June 12th, 2008


A goateed Ernest Borgnine stars as the religion hating El General, a vicious military leader who goes around Mexico killing a bunch of priests.  Miguel (Padre Humberto) is a knuckleheaded pastor with a brother that is the head of the revolution who is intent on stopping the General.  He wants Miguel to join up with the revolution, but he’s too busy cracking jokes and singing terrible songs.  After the General banishes all the priests from Mexico, Miguel decides to stay behind and preach to his flock incognito, and in his own way he becomes a revolutionary figure, just like his brother.  Both of them are so annoying throughout the movie that when Borgnine finally lines them up for the firing squad, you’ll be cheering because that means the damned movie can finally be over. 


This boring and extremely lackluster western was the last theatrical release for director Arthur Lubin, whose career dated all the way back to the 30’s.  He’s probably most famous for directing many Abbott and Costello films, the 1943 Phantom of the Opera remake and the Francis the Talking Mule movies.  This flick is so bad that it makes the Francis movies look like Citizen Kane by comparison.
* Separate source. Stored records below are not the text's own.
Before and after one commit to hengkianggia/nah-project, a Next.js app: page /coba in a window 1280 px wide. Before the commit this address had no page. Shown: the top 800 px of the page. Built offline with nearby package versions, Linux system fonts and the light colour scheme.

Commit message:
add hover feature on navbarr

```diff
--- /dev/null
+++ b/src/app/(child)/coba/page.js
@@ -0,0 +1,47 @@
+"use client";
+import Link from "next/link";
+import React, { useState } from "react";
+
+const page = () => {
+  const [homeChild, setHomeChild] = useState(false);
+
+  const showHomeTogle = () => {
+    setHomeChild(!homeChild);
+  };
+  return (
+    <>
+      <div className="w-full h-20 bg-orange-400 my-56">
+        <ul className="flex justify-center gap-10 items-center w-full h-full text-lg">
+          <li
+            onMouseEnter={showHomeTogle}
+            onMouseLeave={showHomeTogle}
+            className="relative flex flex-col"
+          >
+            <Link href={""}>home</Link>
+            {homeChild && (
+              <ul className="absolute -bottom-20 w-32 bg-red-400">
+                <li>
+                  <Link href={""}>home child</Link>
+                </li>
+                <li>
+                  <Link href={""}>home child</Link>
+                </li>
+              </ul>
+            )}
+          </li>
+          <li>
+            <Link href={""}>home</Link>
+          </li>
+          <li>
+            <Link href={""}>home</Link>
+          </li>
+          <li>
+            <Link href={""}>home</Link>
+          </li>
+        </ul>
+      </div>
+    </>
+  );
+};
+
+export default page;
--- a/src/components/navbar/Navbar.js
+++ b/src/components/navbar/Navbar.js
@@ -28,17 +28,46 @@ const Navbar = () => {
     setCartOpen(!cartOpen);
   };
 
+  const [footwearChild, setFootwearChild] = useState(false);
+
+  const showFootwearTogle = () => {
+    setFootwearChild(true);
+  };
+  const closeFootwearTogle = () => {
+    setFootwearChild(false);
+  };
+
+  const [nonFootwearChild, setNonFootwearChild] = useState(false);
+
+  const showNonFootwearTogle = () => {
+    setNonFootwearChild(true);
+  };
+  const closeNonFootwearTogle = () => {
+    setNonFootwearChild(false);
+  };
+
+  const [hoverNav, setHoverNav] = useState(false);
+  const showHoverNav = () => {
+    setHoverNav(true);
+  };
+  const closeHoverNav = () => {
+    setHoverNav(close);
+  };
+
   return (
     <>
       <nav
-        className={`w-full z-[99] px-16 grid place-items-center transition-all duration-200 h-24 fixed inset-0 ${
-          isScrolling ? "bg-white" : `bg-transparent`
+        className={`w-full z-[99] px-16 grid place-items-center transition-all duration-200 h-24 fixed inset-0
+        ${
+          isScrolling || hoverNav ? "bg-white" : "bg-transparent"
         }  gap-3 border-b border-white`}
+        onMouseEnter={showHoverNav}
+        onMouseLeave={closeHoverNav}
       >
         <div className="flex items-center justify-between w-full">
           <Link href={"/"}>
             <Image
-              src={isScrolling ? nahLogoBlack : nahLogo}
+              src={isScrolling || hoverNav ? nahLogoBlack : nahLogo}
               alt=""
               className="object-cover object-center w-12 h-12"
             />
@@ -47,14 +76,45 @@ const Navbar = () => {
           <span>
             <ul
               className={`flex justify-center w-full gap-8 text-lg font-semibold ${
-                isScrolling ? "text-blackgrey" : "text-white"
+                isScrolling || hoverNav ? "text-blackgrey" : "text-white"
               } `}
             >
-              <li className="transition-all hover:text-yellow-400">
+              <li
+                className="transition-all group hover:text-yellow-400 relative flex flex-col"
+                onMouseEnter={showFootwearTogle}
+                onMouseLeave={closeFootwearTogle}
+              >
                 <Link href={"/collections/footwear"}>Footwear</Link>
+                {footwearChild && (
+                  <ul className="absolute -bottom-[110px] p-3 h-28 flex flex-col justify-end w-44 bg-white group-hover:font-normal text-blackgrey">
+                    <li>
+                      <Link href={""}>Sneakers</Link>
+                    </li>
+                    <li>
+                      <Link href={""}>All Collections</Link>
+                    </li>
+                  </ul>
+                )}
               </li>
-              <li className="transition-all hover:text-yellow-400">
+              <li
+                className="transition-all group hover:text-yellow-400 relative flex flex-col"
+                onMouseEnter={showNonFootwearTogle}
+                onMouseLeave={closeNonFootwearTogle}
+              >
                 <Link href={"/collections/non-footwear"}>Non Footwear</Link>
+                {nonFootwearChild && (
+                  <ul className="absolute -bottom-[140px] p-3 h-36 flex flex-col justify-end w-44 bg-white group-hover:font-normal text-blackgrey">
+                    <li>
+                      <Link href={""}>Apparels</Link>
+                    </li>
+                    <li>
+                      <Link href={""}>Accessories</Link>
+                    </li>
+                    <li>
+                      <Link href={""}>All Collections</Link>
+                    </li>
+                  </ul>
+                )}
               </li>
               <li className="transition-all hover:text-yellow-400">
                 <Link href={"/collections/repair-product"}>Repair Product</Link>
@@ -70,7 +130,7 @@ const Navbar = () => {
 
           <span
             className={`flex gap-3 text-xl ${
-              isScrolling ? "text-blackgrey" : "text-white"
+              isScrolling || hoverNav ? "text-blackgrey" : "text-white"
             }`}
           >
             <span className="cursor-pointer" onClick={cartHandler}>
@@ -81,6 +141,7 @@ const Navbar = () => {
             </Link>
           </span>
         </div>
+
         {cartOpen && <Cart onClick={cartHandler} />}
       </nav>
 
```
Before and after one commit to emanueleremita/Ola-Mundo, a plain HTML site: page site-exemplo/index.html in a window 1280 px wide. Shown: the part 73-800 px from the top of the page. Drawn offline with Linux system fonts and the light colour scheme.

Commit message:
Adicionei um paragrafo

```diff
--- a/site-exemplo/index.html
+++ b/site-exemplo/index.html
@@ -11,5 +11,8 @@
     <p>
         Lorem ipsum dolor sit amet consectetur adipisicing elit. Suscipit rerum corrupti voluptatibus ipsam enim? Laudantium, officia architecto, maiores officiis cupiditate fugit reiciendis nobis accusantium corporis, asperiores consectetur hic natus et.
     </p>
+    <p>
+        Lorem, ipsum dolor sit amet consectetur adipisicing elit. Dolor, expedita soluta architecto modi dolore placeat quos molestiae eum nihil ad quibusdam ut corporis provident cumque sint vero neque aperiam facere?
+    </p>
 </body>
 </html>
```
Borgnine is decent as the villain but unfortunately his screen time is limited to only a few brief appearances.  Humberto makes for an awfully lame hero and his constant mugging for the camera gets quite grating after awhile.  Gimme a break!  The only sparks come from Gemma Cuervo as a spitfire prostitute who helps Miguel hide from some cops. 


Oh and if you’re looking for any “Guns of the Revolution” you’ll be severely disappointed.  The only guns in this movie are held by Borgnine’s men, who will occasionally shoot a priest or two to spice things up every once and awhile. 


AKA:  Rain for a Dusty Summer.